if you are staying in a place without a washing machine, or if you have saved up your washing to the night before you leave, you are likely to become the customer of a laundromat. Or ”coin laundry” (コイン ランドリー) as they are called in Japanese. Many of them are co-located with one of the many public baths spread out around Tokyo, and if you have not been to one, it is not a bad idea to soak for an hour and a half, while your laundry takes care of itself. Just beware that the hot water basins may be too hot for small children, and remember that everyone, including your kids, are supposed to wash before entering the basins. Including washing off all soap suds. Different from the public bath, however, the laundromats are open 24 hours.
Not all washing machines will take care of your laundry, of course. Most washing machines only wash, and then you have to move the laundry to the dryers yourself. But many laundromats have a type ofwashing machine that you load once, insert 1000 yen, and then come back a couple of hours later to pick up your laundry. The time left is indicated on the machine display.

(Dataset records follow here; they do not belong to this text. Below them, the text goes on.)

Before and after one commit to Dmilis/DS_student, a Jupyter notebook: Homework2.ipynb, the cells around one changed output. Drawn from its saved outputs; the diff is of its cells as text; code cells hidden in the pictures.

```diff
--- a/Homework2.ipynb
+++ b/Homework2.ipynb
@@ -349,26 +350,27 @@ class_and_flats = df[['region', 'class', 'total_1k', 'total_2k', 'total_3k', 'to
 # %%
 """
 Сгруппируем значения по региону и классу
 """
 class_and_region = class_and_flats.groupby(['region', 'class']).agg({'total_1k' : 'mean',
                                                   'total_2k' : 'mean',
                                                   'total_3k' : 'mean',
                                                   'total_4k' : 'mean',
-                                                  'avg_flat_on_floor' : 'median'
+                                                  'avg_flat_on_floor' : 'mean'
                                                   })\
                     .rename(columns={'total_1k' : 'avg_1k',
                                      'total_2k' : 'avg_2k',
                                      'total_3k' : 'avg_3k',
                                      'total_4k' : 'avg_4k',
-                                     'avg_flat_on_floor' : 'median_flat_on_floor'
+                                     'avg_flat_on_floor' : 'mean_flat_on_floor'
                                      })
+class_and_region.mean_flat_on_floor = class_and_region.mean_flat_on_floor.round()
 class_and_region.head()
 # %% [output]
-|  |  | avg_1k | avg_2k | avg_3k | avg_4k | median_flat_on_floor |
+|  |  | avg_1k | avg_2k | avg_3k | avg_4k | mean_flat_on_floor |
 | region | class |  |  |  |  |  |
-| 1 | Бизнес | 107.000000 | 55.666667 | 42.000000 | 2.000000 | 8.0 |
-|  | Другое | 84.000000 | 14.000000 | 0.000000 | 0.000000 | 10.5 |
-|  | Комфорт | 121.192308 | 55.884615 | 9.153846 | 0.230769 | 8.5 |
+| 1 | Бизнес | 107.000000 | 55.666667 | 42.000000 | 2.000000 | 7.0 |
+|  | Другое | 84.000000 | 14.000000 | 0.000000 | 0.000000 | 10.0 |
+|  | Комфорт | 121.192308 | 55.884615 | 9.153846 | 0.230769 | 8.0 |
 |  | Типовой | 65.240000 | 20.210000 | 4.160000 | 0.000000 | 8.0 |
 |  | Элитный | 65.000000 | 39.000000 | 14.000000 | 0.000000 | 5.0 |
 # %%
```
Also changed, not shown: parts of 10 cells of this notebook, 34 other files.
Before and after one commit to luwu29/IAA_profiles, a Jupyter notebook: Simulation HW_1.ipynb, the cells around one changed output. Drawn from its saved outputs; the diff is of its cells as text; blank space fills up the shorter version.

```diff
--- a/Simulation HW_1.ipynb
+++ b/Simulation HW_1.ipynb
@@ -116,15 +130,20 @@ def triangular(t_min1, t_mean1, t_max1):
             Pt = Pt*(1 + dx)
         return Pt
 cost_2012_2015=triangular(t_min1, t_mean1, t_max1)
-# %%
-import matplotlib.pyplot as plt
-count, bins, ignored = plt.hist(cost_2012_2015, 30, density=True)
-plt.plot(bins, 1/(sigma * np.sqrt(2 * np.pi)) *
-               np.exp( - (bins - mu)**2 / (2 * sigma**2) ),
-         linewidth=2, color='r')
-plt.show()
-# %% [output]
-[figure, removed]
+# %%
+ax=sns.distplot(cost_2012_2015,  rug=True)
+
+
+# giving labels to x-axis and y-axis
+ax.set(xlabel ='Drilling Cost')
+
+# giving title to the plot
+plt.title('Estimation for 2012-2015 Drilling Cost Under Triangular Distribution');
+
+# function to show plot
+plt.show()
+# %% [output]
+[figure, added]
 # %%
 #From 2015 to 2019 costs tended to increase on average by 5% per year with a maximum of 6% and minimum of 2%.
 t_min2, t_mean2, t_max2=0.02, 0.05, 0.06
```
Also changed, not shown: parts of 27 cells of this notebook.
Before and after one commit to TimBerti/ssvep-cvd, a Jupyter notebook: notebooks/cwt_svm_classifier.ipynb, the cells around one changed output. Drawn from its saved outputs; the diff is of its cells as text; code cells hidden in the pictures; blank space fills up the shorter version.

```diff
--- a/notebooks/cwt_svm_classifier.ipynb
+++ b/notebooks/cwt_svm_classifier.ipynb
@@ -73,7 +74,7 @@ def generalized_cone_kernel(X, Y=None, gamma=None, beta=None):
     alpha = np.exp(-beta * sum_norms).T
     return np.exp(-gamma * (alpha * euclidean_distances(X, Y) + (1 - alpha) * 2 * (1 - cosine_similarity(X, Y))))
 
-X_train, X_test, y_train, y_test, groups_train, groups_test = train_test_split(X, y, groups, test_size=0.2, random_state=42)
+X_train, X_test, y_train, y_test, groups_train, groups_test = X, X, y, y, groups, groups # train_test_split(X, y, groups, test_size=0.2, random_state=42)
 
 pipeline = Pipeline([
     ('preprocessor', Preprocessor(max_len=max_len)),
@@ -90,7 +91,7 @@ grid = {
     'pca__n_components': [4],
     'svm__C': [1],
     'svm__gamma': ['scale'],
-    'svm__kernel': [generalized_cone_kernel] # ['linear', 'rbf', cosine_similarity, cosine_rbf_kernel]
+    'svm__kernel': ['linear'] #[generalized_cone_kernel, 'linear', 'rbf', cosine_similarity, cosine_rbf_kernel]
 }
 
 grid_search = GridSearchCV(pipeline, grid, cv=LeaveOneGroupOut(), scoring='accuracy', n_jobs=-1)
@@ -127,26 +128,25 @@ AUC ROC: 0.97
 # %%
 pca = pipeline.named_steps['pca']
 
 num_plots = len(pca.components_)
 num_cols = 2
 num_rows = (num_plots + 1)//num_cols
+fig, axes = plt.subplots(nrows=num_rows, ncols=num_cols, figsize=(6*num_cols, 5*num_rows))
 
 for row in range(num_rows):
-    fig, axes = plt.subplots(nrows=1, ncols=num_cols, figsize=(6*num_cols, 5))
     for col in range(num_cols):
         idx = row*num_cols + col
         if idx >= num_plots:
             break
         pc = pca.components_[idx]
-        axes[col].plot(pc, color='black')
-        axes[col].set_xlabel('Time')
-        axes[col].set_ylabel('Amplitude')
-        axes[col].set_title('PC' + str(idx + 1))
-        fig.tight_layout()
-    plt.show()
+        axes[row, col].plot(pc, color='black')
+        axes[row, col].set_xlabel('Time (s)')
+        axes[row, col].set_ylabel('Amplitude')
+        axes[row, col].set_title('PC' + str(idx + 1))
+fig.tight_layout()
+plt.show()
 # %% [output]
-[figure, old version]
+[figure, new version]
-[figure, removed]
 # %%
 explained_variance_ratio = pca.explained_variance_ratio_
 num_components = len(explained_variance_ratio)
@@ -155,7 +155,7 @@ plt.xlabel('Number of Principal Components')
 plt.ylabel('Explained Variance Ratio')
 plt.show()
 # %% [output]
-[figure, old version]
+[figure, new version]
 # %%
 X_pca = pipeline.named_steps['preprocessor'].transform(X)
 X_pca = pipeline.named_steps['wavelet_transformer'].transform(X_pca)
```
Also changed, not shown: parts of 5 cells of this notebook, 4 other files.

The big washer-dryers are usually of the frontloaded type, as opposed to the more common top-loaded. Check the capacity before you use the washing machine, there are often two types of those as well, one bigger and one smaller. The big ones costs 300 yen per load in our laundromat, which is pretty usual.
Mind Your Basket
The washing machines in the laundromats nowadays more or less run themselves. You just insert the money, wash the washing machine by pressing the button with a shower on it. Japanese people may be very hygienic but you never know what the previous person washed, which is why there is an option to wash the washing machine before using it.
You will see that people leave their laundry baskets on top of the washing machines. This is to show that it is in use, just like hanging the laundry bag on the dryer door.
When you have put in your laundry it takes between 20 and 40 minutes to run a load. The detergent is added automatically in newer washing machines, and so is the fabric softener. In older washing machines you may have to put in detergent yourself, but in that case you can buy it from the machine that gives change. You will need 100-yen coins to put in the machine and later the dryers anyway.
Dryer Fluffy Difference
When the washing is completed, you do not want to carry the entire load of waterlogged clothes back home. You want to have them nice and fluffy. And this is what the dryers do for you.
If you could take one of the washing machines from the laundromat and use it at home (assuming you could carry it), the dryers are a different matter.
In the laundromat next door, there are several huge, industrial-grade dryers. During the rainy season, when moisture creeps in everywhere and the temperature creeping upwards creates ideal conditions for mold to grow, people dry their things an extra time. The dryers are also big enough to dry bed linen and blankets.
Step On The Gas
The dryers cost 100 yen per 10 minutes, and if you use two or three dryers for a load, then 20 minutes per dryer is probably enough. It still means 600 yen, and with the 300 yen you already put in, you are almost at the 1000 yen the big, self-running machines cost.
Since there are two dryers, you need to know which you are putting money in. 上 means up and 下 means down, so that makes it easy to figure out.
These dryers are gas-powered, which means they get very hot very fast, so you need to load them in a way that lets the air circulate between the items you put in. And be careful if you dry items with zippers and hooks. They may become very hot, even though the dryer runs a special cooling-down cycle before you can open it.
Did you find this interesting? Would you like to know more about traveling with kids in Asia and beyond? Let me know by signing up to my mailng list!
I am Wisterian Watertree, recently moved from Bangkok to Tokyo, with a brief visit to Honolulu on the way. I write about travel, especially with our three beautiful kids (two girls and one boy, soon turning six - yes. they are triplets). Travel is education and fun rolled into one, and if you are like me, that is something you want to give to your kids. If you want more tips and want to find out when I will publish something, get it from my email list. If you want to be personal, drop me a note on firstname.lastname@example.org, or if you want general tips, follow me on Twitter @wisterianw.